(Adds auction details, comments from officials)
By Luciano Costa
SAO PAULO, Oct 18 (Reuters) - The Brazilian government awarded on Friday contracts for companies to build new power generation installations with combined capacity of 2.98 gigawatts, that will cost about 11.16 billion reais ($2.71 billion) to be built.
According to the power trading chamber CCEE, the new plants, which will need to be operational in six years, will sell energy for an average price of 176 reais per megawatt, a 33% discount over the initial price at the auction.
The final result was much above expected. Analysts had projected total awards of around 800 MW at the auction. France's Voltalia, Norway's Statkraft and Brazil's Eneva are among the winning bidders.

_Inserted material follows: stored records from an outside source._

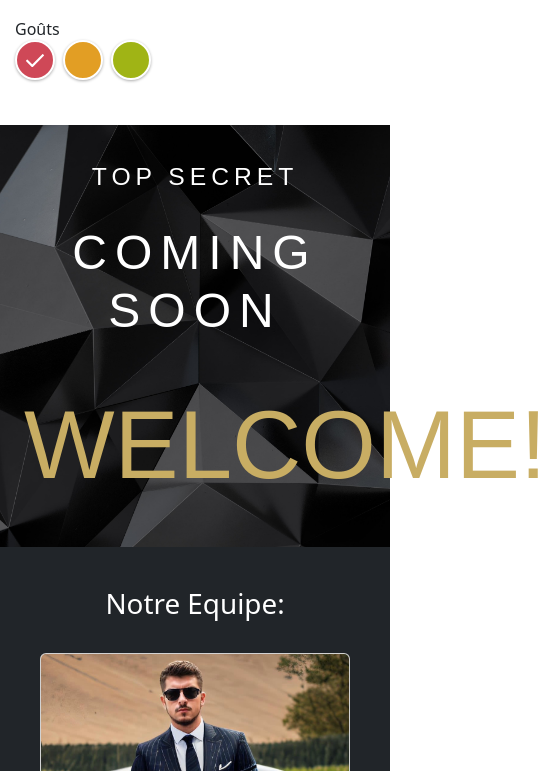
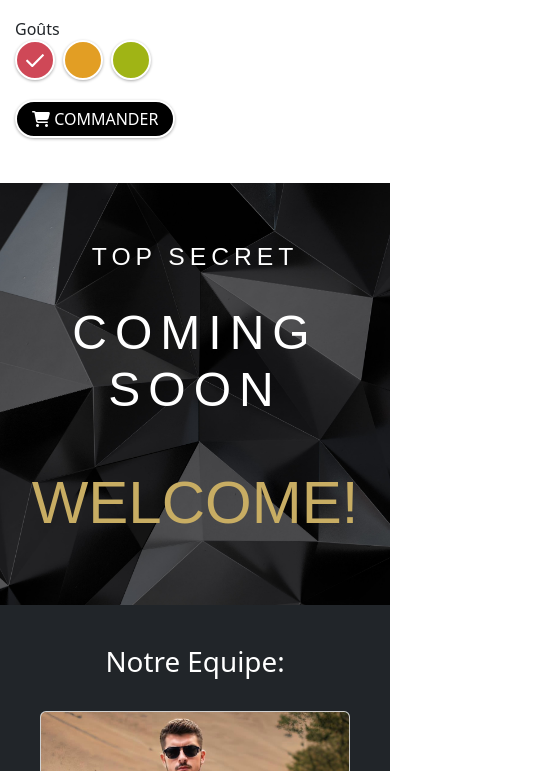
Before and after one commit to jordanhof/DynaFuel, a plain HTML site: page index.html in a window 390 px wide. Shown: the part 3175-3946 px from the top of the page, 547 px wide, since content can reach past the window. Drawn offline with nearby package versions, Linux system fonts and the light colour scheme.

Commit message:
add btn commander

```diff
--- a/JavaScript/Script2.js
+++ b/JavaScript/Script2.js
@@ -2,7 +2,7 @@
 //Compte a rebour
 
 const output = document.querySelector(".timer");
-const targetDate = new Date("Dec 10, 2023 12:00:00").getTime();
+const targetDate = new Date("Jan 10, 2024 12:00:00").getTime();
 const interval = setInterval(() => {
     const currentDate = new Date().getTime(); // Correction ici
     const distance = targetDate - currentDate;
--- a/css/index.css
+++ b/css/index.css
@@ -117,6 +117,12 @@ section{
 }
 }
 
+@media screen and (max-width:600px) {
+  .timer{
+    font-size: 60px;
+  }
+}
+
 @media screen and (max-width:500px) {
     #Casque img, #Gamer img, #Philosophy img{
       width: 100%;
--- a/css/product.css
+++ b/css/product.css
@@ -103,6 +103,16 @@
     background-position: center;
   }
 
+  #btn-commander{
+    background-color: black;
+    color: white;
+    padding: 5px 15px;
+    border-radius: 20px;
+    border: 2px solid #FFFFFF;
+    box-shadow: 0 1px 3px 0 rgba(0,0,0,0.33);
+    margin-top: 20px;
+  }
+
   /* Responsive */
 @media (max-width: 940px) {
     .container-product {
--- a/index.html
+++ b/index.html
@@ -48,7 +48,7 @@
             </ul>
           </li>
           <li class="nav-item">
-            <a class="nav-link mx-2" href="https://www.instagram.com/dyna.fuel">Médias</a>
+            <a class="nav-link mx-2" target="_blank" href="https://www.instagram.com/dyna.fuel">Médias</a>
           </li>
         </ul>
         <div class="nav-item">
@@ -233,6 +233,10 @@
           <label for="green"><span></span></label>
         </div>
       </div>
+
+      <div>
+        <button id="btn-commander" type="button"><i class="fas fa-shopping-cart"></i> COMMANDER</button>
+      </div>
     </div>
   </div>
 </div>
```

"We have to celebrate. We managed to achieve an amount of projects almost three times what was expected," said Reive Barros, planning secretary at Brazil's Energy Ministry.
He said the result guarantees power supplies for the coming years in Brazil, as the economy slowly starts to grow again.
Wind power projects will account for most of the new generation, with 1.04 gigawatts of capacity.
Gas-fired thermal plants will make up 734 megawatts of the new capacity, while solar parks will contribute 530 megawatts.
($1 = 4.1182 reais) (Reporting by Luciano Costa, writing by Gabriela Melo and Marcelo TeixeiraEditing by Chizu Nomiyama and Cynthia Osterman)